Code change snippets
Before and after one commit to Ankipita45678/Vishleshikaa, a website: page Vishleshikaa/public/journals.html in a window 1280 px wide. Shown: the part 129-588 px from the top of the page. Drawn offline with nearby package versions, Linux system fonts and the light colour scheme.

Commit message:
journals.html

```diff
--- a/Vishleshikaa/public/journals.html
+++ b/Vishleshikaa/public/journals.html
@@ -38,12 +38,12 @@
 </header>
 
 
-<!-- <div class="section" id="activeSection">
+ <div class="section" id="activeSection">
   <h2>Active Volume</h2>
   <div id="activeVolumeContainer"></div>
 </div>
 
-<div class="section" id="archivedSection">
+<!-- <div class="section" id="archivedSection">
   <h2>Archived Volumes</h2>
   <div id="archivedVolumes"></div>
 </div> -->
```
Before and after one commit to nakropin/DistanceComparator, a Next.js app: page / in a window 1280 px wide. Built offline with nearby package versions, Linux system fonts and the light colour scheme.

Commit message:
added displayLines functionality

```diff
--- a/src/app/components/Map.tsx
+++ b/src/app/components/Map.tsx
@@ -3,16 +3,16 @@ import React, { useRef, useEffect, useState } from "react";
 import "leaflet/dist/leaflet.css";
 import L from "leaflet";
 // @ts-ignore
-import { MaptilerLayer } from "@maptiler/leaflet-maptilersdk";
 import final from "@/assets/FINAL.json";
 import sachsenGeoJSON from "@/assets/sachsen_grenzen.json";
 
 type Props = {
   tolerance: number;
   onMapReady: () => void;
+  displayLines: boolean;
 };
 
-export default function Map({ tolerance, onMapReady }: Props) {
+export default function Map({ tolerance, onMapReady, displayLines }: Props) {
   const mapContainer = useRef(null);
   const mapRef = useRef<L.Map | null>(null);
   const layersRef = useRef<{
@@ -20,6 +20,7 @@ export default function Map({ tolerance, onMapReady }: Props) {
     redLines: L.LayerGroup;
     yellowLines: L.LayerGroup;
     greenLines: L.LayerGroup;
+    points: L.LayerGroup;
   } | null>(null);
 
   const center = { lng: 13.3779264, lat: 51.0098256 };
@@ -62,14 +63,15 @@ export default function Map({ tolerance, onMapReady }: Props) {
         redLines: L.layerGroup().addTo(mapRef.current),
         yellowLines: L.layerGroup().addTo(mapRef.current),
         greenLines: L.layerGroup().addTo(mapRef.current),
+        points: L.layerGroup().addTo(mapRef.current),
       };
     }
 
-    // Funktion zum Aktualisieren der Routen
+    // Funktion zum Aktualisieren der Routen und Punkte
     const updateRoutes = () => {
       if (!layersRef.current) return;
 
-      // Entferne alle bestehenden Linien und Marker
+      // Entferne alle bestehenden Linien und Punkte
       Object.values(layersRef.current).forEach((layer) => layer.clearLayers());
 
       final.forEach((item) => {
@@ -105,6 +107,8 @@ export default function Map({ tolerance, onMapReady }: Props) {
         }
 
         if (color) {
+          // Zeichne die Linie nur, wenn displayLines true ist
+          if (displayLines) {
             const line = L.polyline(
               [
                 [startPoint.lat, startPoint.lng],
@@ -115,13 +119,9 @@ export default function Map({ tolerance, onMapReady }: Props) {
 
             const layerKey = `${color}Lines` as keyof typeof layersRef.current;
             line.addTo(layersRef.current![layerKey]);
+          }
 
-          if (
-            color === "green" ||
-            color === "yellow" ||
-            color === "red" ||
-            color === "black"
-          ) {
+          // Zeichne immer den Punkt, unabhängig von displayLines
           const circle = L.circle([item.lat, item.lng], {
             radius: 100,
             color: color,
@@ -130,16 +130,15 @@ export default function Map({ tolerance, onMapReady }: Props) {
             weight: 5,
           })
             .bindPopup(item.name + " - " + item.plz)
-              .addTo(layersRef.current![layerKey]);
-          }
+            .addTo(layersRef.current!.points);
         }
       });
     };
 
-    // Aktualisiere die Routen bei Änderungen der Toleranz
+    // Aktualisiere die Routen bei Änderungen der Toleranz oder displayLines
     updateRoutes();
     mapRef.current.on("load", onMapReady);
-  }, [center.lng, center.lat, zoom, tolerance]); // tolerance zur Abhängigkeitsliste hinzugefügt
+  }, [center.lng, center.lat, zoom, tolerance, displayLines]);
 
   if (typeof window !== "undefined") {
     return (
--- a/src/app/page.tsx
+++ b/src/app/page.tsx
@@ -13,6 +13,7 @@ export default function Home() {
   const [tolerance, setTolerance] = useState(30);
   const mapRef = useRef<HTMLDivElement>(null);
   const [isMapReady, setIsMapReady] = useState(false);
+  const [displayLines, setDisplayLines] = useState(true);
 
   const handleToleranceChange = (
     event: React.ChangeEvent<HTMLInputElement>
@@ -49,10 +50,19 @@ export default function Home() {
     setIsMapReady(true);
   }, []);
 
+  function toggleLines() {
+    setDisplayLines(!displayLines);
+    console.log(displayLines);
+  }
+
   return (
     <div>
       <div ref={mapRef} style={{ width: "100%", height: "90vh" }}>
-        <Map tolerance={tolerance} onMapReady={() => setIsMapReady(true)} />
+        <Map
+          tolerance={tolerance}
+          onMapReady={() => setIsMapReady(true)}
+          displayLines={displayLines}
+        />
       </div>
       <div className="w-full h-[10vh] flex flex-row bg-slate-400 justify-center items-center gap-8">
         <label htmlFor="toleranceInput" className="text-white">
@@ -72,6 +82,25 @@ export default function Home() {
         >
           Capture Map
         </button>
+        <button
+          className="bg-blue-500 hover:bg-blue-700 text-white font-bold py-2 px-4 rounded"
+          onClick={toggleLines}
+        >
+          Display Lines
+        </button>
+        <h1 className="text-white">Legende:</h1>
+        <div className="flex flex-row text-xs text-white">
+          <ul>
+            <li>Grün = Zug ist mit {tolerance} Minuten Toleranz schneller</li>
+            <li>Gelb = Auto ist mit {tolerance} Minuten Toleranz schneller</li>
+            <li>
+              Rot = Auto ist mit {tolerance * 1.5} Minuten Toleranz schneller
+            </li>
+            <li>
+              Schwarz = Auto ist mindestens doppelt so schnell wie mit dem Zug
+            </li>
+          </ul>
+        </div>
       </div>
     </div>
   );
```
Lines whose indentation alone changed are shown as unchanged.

▶ Problem description
Which lines above contain the word "leaflet"? Copy all of them.

▶ Solution for this problem
 import "leaflet/dist/leaflet.css";
 import L from "leaflet";
-import { MaptilerLayer } from "@maptiler/leaflet-maptilersdk";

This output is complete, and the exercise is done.